Community, Research and Clinical Trials,

Clinical trials changing lives at LRH

People travelled from across Gippsland to attend a celebration of innovation, equality and life changing programs recently.

The International Clinical Trials Day event at Latrobe Regional Health showcased the stories of patients involved in clinical trials and the impact the local program has had on them.

“The Research and Clinical Trial Unit at LRH started in 2019 with only two trials, since then we’ve grown to over 30 clinical trials, all offering new treatment options to people across Gippsland,” General Manager of Research and Partnerships, Jhodie Duncan said.

Before the start of the trials program at LRH, Gippsland patients diagnosed with conditions ranging from arthritis to cancers to skin conditions would have to travel to Melbourne to access any new treatments.

“The journeys to Melbourne are time consuming, expensive and stressful for the patient and their family. One of the benefits about having clinical trials available here in Gippsland is that the stress and cost is taken away or at least lessened for the participant,” Jhodie said.

Clinical trials are often conducted in partnership with hospitals in Melbourne, such as The Alfred Hospital and are selected by LRH where there is a demonstrated need in the local community.

“We’re able to look at the data and see that condition A or disease B is of a higher incidence in Gippsland than we might expect. Once we identify those issues, we can explore what options are available with our trial partners, commence recruitment to the trial and then move forward to be able to offer an alternative care option for local residences.”

“Trials, such as the ones we are involved in at LRH give regional patients access to the latest treatments well before they are available to the general public. These can, without doubt, be life changing for some people,” Jhodie said.

Willow Grove’s Nick Johnson has been part of a clinical trial since 2020 after being diagnosed with bowel cancer.

“I signed up to the trial because all current-day treatments have been as a result of some trial or research over the years and I wanted to contribute to assist future treatments if I was able to.

“I also wanted to give back to the health system in some way as a way of ‘thanks for my treatment’, Nick said.

Another aspect of Nick’s decision was the ability to forge strong and supportive relationships with a local care team.

“Being on this trial meant that I did not have to endure the stresses of having to travel to hospital to receive IV Chemo, along with any side-effects that may have been a result of that treatment. As we know, IV chemo is not always kind on your body – both mentally and physically. My condition was able to be closely monitored with regular scans and blood tests, and at a local facility and not having to travel to the city for this. It is often a whole day out of work and life to travel to the city and being done locally was great. It was good to have a good rapport with the local hospital care team who was and still is there for me. They have my back,” Nick said.

More information about the LRH Clinical Trials Program can be found at

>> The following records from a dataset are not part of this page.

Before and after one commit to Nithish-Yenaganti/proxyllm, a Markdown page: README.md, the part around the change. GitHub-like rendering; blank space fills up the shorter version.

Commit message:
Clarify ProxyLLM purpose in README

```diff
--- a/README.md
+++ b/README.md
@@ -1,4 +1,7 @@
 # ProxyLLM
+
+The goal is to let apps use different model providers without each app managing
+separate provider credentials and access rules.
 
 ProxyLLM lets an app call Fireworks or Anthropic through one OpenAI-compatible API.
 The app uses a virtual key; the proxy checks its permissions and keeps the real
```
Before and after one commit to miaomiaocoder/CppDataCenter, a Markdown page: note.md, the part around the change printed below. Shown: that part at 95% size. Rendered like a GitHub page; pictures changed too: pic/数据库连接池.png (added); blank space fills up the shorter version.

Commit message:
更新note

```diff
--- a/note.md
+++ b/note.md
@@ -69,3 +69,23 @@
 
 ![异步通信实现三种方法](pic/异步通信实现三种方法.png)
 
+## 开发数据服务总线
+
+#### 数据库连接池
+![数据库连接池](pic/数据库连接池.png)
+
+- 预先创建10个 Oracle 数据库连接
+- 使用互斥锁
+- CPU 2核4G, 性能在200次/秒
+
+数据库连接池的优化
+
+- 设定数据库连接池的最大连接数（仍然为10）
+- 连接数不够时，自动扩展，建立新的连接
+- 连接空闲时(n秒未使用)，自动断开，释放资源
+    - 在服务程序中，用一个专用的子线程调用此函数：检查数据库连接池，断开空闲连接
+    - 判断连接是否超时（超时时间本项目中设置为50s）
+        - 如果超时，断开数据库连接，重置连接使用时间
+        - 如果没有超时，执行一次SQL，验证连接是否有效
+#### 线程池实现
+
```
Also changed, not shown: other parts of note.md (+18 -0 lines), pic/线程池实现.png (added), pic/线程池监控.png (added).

Pictured L-R: Dr Jhodie Duncan, General Manager Research and Partnerships, Research Unit. Anita Raymond, Executive Director Education, Research & Governance. Dr Amanda Ormerod, Haematologist. Nick Johnson, Clinical Trial Participant. Mr Don McRae, Chief Executive LRH.